**Work instructions:** All entries must come back exactly as given, with no pictures in the copy.

[Records drawn from a dataset]
------------------------

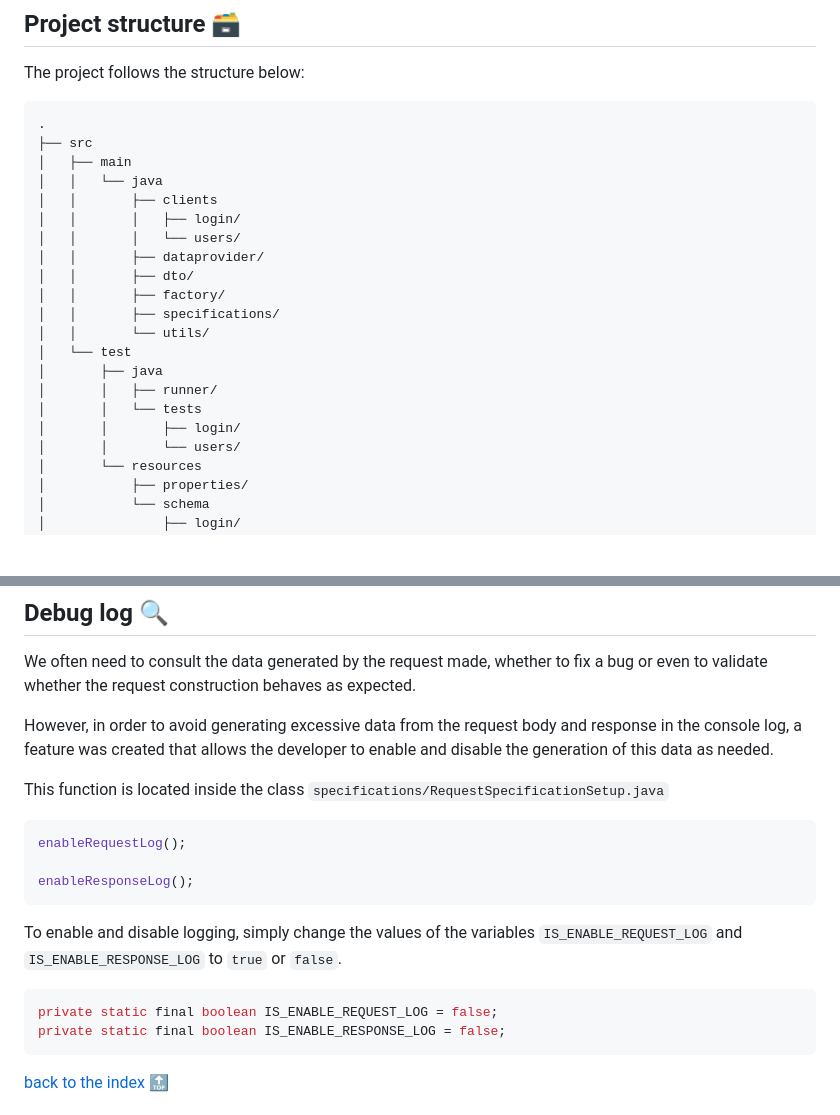
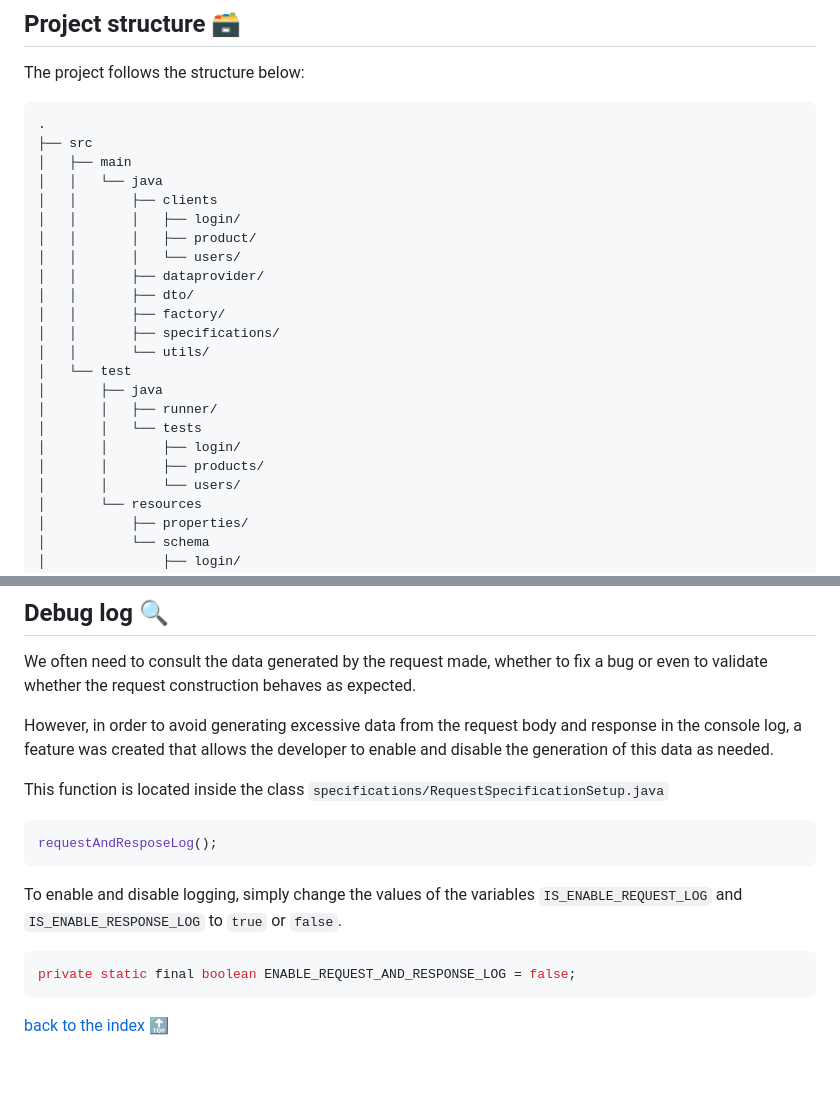
Before and after one commit to rqcruz/rest-assured-template, a Markdown page: README.md, 2 parts joined by grey strips. GitHub-like rendering; blank space fills up the shorter version.

Commit message:
docs:Updating README

````diff
--- a/README.md
+++ b/README.md
@@ -65,6 +65,7 @@ The project follows the structure below:
 │   │   └── java
 │   │       ├── clients
 │   │       │   ├── login/
+│   │       │   ├── product/
 │   │       │   └── users/
 │   │       ├── dataprovider/
 │   │       ├── dto/
@@ -76,6 +77,7 @@ The project follows the structure below:
 │       │   ├── runner/
 │       │   └── tests
 │       │       ├── login/
+│       │       ├── products/
 │       │       └── users/
 │       └── resources
 │           ├── properties/
@@ -156,17 +158,14 @@ was created that allows the developer to enable and disable the generation of th
 This function is located inside the class `specifications/RequestSpecificationSetup.java`
 
 ```java
-enableRequestLog();
-
-enableResponseLog();
+requestAndResposeLog();
 ```
 
 To enable and disable logging, simply change the values of the variables `IS_ENABLE_REQUEST_LOG`
 and `IS_ENABLE_RESPONSE_LOG` to `true` or `false`.
 
 ```java
-private static final boolean IS_ENABLE_REQUEST_LOG = false;
-private static final boolean IS_ENABLE_RESPONSE_LOG = false;
+private static final boolean ENABLE_REQUEST_AND_RESPONSE_LOG = false;
 ```
 
 [back to the index 🔝](#index)
````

------------------------

**Response box:**
Before and after one commit to rqcruz/rest-assured-template, a Markdown page: README.md, 2 parts joined by grey strips. GitHub-like rendering; blank space fills up the shorter version.

Commit message:
docs:Updating README

````diff
--- a/README.md
+++ b/README.md
@@ -65,6 +65,7 @@ The project follows the structure below:
 │   │   └── java
 │   │       ├── clients
 │   │       │   ├── login/
+│   │       │   ├── product/
 │   │       │   └── users/
 │   │       ├── dataprovider/
 │   │       ├── dto/
@@ -76,6 +77,7 @@ The project follows the structure below:
 │       │   ├── runner/
 │       │   └── tests
 │       │       ├── login/
+│       │       ├── products/
 │       │       └── users/
 │       └── resources
 │           ├── properties/
@@ -156,17 +158,14 @@ was created that allows the developer to enable and disable the generation of th
 This function is located inside the class `specifications/RequestSpecificationSetup.java`
 
 ```java
-enableRequestLog();
-
-enableResponseLog();
+requestAndResposeLog();
 ```
 
 To enable and disable logging, simply change the values of the variables `IS_ENABLE_REQUEST_LOG`
 and `IS_ENABLE_RESPONSE_LOG` to `true` or `false`.
 
 ```java
-private static final boolean IS_ENABLE_REQUEST_LOG = false;
-private static final boolean IS_ENABLE_RESPONSE_LOG = false;
+private static final boolean ENABLE_REQUEST_AND_RESPONSE_LOG = false;
 ```
 
 [back to the index 🔝](#index)
````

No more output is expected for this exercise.